(Dataset excerpts)
------------------------------------------------------------

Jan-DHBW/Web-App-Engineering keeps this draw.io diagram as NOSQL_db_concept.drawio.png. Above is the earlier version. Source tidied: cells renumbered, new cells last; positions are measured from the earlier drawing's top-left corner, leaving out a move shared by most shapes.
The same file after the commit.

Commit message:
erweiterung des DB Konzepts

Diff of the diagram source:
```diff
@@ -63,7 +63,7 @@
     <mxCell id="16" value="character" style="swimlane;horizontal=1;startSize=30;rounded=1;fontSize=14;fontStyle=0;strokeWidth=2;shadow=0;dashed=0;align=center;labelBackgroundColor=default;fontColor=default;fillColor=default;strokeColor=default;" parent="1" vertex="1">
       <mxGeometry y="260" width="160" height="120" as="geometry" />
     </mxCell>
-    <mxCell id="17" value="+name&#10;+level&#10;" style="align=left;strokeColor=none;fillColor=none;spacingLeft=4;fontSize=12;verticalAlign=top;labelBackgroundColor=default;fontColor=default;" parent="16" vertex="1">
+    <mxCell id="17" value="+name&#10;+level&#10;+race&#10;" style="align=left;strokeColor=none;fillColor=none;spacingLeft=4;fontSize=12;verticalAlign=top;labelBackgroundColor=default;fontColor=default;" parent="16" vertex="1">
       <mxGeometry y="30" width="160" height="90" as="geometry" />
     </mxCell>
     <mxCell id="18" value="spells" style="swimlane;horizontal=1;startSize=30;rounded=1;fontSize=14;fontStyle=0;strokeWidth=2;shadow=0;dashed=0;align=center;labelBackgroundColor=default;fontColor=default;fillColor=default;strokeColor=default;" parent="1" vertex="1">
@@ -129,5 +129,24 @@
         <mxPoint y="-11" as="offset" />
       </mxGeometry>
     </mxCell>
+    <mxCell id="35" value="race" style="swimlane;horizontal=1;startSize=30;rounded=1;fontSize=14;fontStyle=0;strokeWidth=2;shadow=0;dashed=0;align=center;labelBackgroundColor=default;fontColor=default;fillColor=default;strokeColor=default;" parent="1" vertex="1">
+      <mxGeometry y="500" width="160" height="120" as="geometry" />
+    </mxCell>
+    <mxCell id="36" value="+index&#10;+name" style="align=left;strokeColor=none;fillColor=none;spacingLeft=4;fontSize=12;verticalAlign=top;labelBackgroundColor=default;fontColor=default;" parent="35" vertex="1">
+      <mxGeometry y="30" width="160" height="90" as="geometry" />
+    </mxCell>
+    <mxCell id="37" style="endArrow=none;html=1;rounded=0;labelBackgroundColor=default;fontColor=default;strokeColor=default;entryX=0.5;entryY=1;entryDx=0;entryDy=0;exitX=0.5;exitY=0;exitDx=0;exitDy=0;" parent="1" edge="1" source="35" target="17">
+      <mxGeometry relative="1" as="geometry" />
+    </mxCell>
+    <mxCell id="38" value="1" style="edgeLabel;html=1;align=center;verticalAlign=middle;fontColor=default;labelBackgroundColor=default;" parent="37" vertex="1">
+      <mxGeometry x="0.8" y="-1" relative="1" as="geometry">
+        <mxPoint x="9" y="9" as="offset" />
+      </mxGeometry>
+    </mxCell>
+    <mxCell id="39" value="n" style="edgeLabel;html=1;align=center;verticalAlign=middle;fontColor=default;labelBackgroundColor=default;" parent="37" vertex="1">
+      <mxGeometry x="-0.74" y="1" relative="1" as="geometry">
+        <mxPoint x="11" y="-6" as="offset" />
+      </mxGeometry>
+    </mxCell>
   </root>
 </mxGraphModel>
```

------------------------------------------------------------

● Work required
Retype the entries one by one, exactly.

● Final answer
Jan-DHBW/Web-App-Engineering keeps this draw.io diagram as NOSQL_db_concept.drawio.png. Above is the earlier version. Source tidied: cells renumbered, new cells last; positions are measured from the earlier drawing's top-left corner, leaving out a move shared by most shapes.
The same file after the commit.

Commit message:
erweiterung des DB Konzepts

Diff of the diagram source:
```diff
@@ -63,7 +63,7 @@
     <mxCell id="16" value="character" style="swimlane;horizontal=1;startSize=30;rounded=1;fontSize=14;fontStyle=0;strokeWidth=2;shadow=0;dashed=0;align=center;labelBackgroundColor=default;fontColor=default;fillColor=default;strokeColor=default;" parent="1" vertex="1">
       <mxGeometry y="260" width="160" height="120" as="geometry" />
     </mxCell>
-    <mxCell id="17" value="+name&#10;+level&#10;" style="align=left;strokeColor=none;fillColor=none;spacingLeft=4;fontSize=12;verticalAlign=top;labelBackgroundColor=default;fontColor=default;" parent="16" vertex="1">
+    <mxCell id="17" value="+name&#10;+level&#10;+race&#10;" style="align=left;strokeColor=none;fillColor=none;spacingLeft=4;fontSize=12;verticalAlign=top;labelBackgroundColor=default;fontColor=default;" parent="16" vertex="1">
       <mxGeometry y="30" width="160" height="90" as="geometry" />
     </mxCell>
     <mxCell id="18" value="spells" style="swimlane;horizontal=1;startSize=30;rounded=1;fontSize=14;fontStyle=0;strokeWidth=2;shadow=0;dashed=0;align=center;labelBackgroundColor=default;fontColor=default;fillColor=default;strokeColor=default;" parent="1" vertex="1">
@@ -129,5 +129,24 @@
         <mxPoint y="-11" as="offset" />
       </mxGeometry>
     </mxCell>
+    <mxCell id="35" value="race" style="swimlane;horizontal=1;startSize=30;rounded=1;fontSize=14;fontStyle=0;strokeWidth=2;shadow=0;dashed=0;align=center;labelBackgroundColor=default;fontColor=default;fillColor=default;strokeColor=default;" parent="1" vertex="1">
+      <mxGeometry y="500" width="160" height="120" as="geometry" />
+    </mxCell>
+    <mxCell id="36" value="+index&#10;+name" style="align=left;strokeColor=none;fillColor=none;spacingLeft=4;fontSize=12;verticalAlign=top;labelBackgroundColor=default;fontColor=default;" parent="35" vertex="1">
+      <mxGeometry y="30" width="160" height="90" as="geometry" />
+    </mxCell>
+    <mxCell id="37" style="endArrow=none;html=1;rounded=0;labelBackgroundColor=default;fontColor=default;strokeColor=default;entryX=0.5;entryY=1;entryDx=0;entryDy=0;exitX=0.5;exitY=0;exitDx=0;exitDy=0;" parent="1" edge="1" source="35" target="17">
+      <mxGeometry relative="1" as="geometry" />
+    </mxCell>
+    <mxCell id="38" value="1" style="edgeLabel;html=1;align=center;verticalAlign=middle;fontColor=default;labelBackgroundColor=default;" parent="37" vertex="1">
+      <mxGeometry x="0.8" y="-1" relative="1" as="geometry">
+        <mxPoint x="9" y="9" as="offset" />
+      </mxGeometry>
+    </mxCell>
+    <mxCell id="39" value="n" style="edgeLabel;html=1;align=center;verticalAlign=middle;fontColor=default;labelBackgroundColor=default;" parent="37" vertex="1">
+      <mxGeometry x="-0.74" y="1" relative="1" as="geometry">
+        <mxPoint x="11" y="-6" as="offset" />
+      </mxGeometry>
+    </mxCell>
   </root>
 </mxGraphModel>
```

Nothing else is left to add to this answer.